Both of them were brave Greek warriors who fought in the Trojan war seeking glory. Where Odysseus was just a common man, Achilles was a God among men. His wrath knew no bounds as illustrated in the Illiad. Odysseus on the other hand was cunning and could defeat his enemies or escape danger merely using his intellect. We could say that the fact that Achilles knew his fate beforehand makes him capable of less emotions as he had only glory in mind.
Homer underlines that this behavior is foul, for Achilles allows his soldiers to wound the body and then bounds Hector’s feet to his chariot in order to harm the body. Although Hector asked him to give his body to his family, Achilles ignores the last will of the dying Trojan hero because he is still obsessed with his revenge. One should remember that the Greeks believed it was the issue of primary importance to bury a person’s body in a decent way so that their spirit would find the sanctuary. In other words, Achilles takes revenge in the most horrible way
Homer’s “The Iliad” uses Achilles, our epic hero, as a demonstration of the power rage has over men, and how that in turn affects fate. Achilles, though sometimes considered godlike in his sheer power, often succumbs to his overwhelming rage--eventually at the expense of his best friend’s life, and nearly his own honor. Although Achilles ultimately chooses to avenge Patroclus’ death and achieve his own kleos, his initial rage-fueled decision to withdraw his participation in the war leads to the death of many Achaean soldiers at the hands of the Trojan forces, thus demonstrating the power prideful rage has in determining fate. Achilles’ initial refusal to battle alongside Agammemnon, motivated by his fury at being publicly shamed, leads to
Eventually, he ended up completely disgracing Hector’s dead body in front of all of Troy, tying him up to a chariot and dragging him around, being “defiled in his own native land” (Iliad, Book 22, 449). His only redemption after this section is the fact that he allowed Hector’s parents to give him money in exchange for their son’s corpse so that he could be properly buried and sent off to Hades. All of this violence, especially the parts towards the already dead person, was not even acceptable towards the Greek. The comparison would be that with this level of brutality, most modern-day people would view Achilles more as a villain than a hero after this. His actions here provide no redemption in modern
Odysseus shows yet another time throughout his journey that he is willing to risk his life and the life of others to be remembered. Achilles is warned by his mother about what will happen if he goes to Troy to fight. “If you stay in Larissa, you will find peace. You will find a wonderful woman, and you will have sons and daughters, who will have children. And they'll all love you and remember your name.
It shows that no matter how extreme things can get, there is always something worth celebrating. Hephaistos decorates the shield with representation of the entire world to show that Achilles is not only fighting for himself, but also for the whole world. He is wearing the strength of the whole world on him. We know that Achilles is powerful, but now he has even more power. Not only in book 18, but throughout the whole text we are shown the polarities of human life; war and peace, city and country, and conflict and

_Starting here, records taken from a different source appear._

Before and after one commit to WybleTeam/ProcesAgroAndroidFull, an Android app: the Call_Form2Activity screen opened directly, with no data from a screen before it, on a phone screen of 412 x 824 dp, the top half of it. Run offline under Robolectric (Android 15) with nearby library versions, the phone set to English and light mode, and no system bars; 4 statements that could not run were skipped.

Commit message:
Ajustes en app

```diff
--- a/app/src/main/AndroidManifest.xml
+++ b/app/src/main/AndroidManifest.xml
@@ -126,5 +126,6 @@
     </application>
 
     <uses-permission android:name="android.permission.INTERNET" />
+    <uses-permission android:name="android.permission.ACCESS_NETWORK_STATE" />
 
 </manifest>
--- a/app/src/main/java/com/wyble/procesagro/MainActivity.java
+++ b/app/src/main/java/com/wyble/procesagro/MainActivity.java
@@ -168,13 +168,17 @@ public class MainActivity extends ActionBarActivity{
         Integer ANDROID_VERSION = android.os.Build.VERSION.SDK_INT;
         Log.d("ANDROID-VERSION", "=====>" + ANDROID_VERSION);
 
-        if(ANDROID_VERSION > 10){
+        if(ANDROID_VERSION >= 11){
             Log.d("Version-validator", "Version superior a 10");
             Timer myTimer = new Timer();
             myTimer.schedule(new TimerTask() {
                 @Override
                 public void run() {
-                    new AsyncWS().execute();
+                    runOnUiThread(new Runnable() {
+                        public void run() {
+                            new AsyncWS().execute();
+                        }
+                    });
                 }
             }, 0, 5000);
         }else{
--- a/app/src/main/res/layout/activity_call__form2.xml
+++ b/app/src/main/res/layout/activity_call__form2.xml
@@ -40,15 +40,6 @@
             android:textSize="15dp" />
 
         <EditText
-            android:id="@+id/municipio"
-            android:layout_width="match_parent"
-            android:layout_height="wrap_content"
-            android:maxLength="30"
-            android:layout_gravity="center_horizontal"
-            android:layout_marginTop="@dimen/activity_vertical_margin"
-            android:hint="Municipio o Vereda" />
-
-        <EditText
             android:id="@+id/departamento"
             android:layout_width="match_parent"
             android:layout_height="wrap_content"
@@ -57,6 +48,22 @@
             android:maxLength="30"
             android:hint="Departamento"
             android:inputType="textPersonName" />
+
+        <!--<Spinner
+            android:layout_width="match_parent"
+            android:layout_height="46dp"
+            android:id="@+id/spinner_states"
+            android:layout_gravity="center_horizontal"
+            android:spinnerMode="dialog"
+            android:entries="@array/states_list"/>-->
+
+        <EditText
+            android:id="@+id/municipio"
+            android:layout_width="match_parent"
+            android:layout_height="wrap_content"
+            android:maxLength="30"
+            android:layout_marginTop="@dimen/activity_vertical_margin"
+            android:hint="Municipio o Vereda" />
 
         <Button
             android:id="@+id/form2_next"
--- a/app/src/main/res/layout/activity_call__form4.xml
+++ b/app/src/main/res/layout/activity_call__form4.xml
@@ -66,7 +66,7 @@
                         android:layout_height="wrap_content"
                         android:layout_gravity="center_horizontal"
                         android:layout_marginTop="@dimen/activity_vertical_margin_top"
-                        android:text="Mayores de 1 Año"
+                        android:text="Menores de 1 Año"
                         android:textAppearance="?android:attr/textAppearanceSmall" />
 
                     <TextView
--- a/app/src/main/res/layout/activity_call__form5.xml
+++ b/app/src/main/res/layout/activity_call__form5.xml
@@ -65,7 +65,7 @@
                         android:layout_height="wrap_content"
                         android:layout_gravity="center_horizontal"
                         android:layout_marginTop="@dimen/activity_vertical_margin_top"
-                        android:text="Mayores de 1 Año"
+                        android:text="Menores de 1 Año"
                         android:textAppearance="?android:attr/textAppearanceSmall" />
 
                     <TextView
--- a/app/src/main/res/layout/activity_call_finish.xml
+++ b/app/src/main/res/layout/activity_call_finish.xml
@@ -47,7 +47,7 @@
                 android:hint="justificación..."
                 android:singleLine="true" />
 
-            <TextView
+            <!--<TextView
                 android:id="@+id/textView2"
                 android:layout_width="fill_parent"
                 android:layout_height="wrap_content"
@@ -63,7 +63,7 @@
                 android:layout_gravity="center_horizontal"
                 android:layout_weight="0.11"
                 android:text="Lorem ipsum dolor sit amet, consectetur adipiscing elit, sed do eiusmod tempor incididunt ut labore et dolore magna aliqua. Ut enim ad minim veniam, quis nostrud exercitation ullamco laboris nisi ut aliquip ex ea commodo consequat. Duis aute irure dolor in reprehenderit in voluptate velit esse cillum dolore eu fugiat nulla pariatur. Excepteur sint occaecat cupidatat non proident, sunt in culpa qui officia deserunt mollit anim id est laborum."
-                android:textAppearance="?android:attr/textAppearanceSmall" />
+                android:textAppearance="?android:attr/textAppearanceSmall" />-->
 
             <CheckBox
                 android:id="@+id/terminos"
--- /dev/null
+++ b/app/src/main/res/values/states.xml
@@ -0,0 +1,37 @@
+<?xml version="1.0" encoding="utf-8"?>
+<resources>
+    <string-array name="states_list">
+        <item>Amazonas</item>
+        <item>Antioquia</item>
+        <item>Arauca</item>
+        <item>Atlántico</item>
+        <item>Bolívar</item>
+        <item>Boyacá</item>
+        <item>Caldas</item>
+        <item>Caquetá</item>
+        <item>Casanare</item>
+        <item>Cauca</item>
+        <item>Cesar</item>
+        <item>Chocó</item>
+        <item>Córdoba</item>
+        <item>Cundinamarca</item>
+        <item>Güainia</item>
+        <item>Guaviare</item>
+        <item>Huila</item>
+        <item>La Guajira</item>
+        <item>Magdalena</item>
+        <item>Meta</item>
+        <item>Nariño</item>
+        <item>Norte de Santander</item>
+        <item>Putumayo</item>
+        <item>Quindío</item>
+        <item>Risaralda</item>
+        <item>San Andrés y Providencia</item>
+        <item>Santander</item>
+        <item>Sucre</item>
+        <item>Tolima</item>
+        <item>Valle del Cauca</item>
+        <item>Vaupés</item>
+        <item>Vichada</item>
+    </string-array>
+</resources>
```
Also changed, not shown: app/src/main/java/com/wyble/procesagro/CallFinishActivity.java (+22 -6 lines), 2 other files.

Achilles battles Hector, and manages to shove his sword through Hector’s throat just barely missing his windpipe so Achilles can have one last conversation. Hector asks Achilles to bring his body back to the Archean’s, and Achilles refuses. Achilles destroys Hector’s body to avenge Patroclus. These two heroes have two different stories, but they both have some
Alongside Achilles’ responsibility for Patroclus’ fate, Hector also holds accountable too because in book 16, Hector talks to Patroclus about entering into the Trojan War; however, Patroclus fell gullible to Hector’s actions, and Hector turned out to be deceiving by stabbing him (being Patroclus) in the bowel and eventually killing him. Hector, and Achilles influenced fate among mortals, like Patroclus, so they could protect themselves until the end when Achilles frightens Hector with the dramatic irony, which seals his fate too. This paragraph defined the shape, which fate takes in the lives of other by peer influence created by characters who were considered high strength warriors followed by the backfiring of trying to keep them self alive. (This being Hector’s
In this story, the final years of the Trojan War are described and explained from different sides. The book’s main focus is on the Achaean side, specifically the character Achilles, in whom we can see correlations with Joseph Campbell’s Hero With A Thousand Faces and the Homeric Pattern. Achilles was seen as one of the biggest heroes of his day, however, some people today disagree. After examining Achilles’ actions and motivations throughout the story, it can be seen that he is not the hero his people believed him to be. Achilles is the son of the goddess Thetis, and therefore one of the strongest immortals.
Achilles is also described by his men as a power figure when the poem says “These were his words,/ and all Achaeans gave a roar of joy/ to hear the Prince abjure his rage.” (R 23-35). The Greeks hearing Achilles return, gain strength, will and perseverance to carry on the war. The responsibility that Achilles takes plays massive role, affecting the men 's actions throughout the